The principal route of concern for human exposure is via inhalation. Reliable repeated dose inhalation toxicity data is available  for the source substances 4,4’-MDI and pMDI (Hoymann et al. 1995., Reuzel et al. 1994) and are read across to the target substance. Since all substances of the MDI category contain significant levels of monomeric MDI, 4,4’-MDI represents a worst case with the highest levels of reactive free NCO groups. For the repeated dose toxicity endpoint, the observation in the respiratory tract, especially the lung noted in both source substances is consistent with the hypothesized MoA. As a MDI substance enters the lung, NCO groups react with biological nucleophiles at the MDI/lung fluid interface to form MDI-conjugates. Formation of these MDI-adducts depletes protective nucleophiles in the lung and results in pulmonary irritation and inflammatory cell influx. As these acute effects become chronic this result in histopathological changes characterized by interstitial fibrosis, hyperplasia of the alveolar epithelium and a low incidence of bronchiolo-alveolar adenoma, the latter occurring in the high exposure groups of both chronic source substance studies (Hoymann et al. 1995., Reuzel et al. 1994). The available animal toxicity data shows that the content of bioaccessible NCO groups is the driving factor of lung toxicity after repeated inhalation with a negligible contribution from the higher molecular weight components and a lack of any systemic exposure or toxicity. This supports the conclusion that data generated for 4,4’-MDI and pMDI can be used as a worst-case source for read across to the target substance, which has in common with the source substances a high content of bioaccessible monomeric  MDI. Accordingly, the CLP classification (STOT RE 2, H373) for 4,4’-MDI and pMDI is adopted for all other substances in the MDI category, including the target substance 44MDI/DPG.

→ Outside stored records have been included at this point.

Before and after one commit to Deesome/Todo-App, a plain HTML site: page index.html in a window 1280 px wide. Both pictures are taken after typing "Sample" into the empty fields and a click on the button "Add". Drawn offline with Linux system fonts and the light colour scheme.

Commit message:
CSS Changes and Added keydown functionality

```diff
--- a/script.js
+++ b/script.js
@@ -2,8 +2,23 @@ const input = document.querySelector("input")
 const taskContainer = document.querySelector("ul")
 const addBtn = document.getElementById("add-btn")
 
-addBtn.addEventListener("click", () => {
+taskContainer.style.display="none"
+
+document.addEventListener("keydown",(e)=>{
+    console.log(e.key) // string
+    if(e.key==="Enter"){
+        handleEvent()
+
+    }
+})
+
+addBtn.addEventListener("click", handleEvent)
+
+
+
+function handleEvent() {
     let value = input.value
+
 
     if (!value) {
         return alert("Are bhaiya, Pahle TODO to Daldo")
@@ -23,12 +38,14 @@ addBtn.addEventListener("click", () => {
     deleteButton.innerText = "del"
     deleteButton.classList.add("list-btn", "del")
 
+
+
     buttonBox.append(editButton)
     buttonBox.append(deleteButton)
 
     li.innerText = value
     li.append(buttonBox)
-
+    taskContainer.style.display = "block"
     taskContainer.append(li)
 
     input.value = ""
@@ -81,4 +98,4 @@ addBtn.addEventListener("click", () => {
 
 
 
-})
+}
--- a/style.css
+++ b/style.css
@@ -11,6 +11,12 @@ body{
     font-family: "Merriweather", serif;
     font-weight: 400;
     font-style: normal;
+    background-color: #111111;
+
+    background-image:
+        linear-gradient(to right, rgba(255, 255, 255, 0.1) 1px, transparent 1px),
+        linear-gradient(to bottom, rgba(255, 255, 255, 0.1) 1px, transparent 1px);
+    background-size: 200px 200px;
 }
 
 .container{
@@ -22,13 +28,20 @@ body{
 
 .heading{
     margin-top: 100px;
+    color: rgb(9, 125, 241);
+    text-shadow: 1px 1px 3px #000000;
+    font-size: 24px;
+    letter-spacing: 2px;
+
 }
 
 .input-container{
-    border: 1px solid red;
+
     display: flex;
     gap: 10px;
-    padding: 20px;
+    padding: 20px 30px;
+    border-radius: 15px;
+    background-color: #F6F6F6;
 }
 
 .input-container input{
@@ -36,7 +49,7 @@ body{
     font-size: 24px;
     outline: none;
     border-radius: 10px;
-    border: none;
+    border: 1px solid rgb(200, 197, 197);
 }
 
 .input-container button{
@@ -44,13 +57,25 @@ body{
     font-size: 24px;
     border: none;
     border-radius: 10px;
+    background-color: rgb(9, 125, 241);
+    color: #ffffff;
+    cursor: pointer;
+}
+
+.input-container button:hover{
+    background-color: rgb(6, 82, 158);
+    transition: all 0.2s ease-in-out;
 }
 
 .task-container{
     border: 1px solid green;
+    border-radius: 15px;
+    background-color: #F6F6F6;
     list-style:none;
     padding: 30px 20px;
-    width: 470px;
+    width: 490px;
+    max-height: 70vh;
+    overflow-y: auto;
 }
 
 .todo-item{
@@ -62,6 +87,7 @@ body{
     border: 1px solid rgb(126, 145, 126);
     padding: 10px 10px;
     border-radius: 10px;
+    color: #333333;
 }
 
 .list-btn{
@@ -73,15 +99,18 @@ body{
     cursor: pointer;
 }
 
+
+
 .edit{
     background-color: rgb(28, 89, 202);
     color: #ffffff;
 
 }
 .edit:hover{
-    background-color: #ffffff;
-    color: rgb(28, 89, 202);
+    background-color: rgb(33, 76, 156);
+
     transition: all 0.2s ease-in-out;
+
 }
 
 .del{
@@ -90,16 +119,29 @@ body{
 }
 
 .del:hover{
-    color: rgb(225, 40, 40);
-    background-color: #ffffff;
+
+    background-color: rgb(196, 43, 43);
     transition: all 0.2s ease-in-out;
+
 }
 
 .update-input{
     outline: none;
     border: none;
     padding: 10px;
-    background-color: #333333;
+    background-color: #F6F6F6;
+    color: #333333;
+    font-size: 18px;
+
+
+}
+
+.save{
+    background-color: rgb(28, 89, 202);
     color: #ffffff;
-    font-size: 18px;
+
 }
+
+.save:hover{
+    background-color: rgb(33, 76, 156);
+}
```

In summary, the available data on the endpoint repeated dose toxicity are considered adequate and sufficient for classification and labelling. To support the weight of evidence additional testing is planned. It is considered to perform a sub-chronic inhalation toxicity study (OECD 413) with boundary substance 4,4’-MDI/DPG/HMWP. Additional, combined Repeated Dose Toxicity studies with Reproductive/ developmental Toxicity Screening tests (OECD 422) will be performed on 9 substances representing all sub-groups and key structural/chemical characteristics (see Test Proposal Summary attached in Chapter 13).  These studies will confirm the proposed MoA on repeated dose toxicity or identify substances that may require additional testing.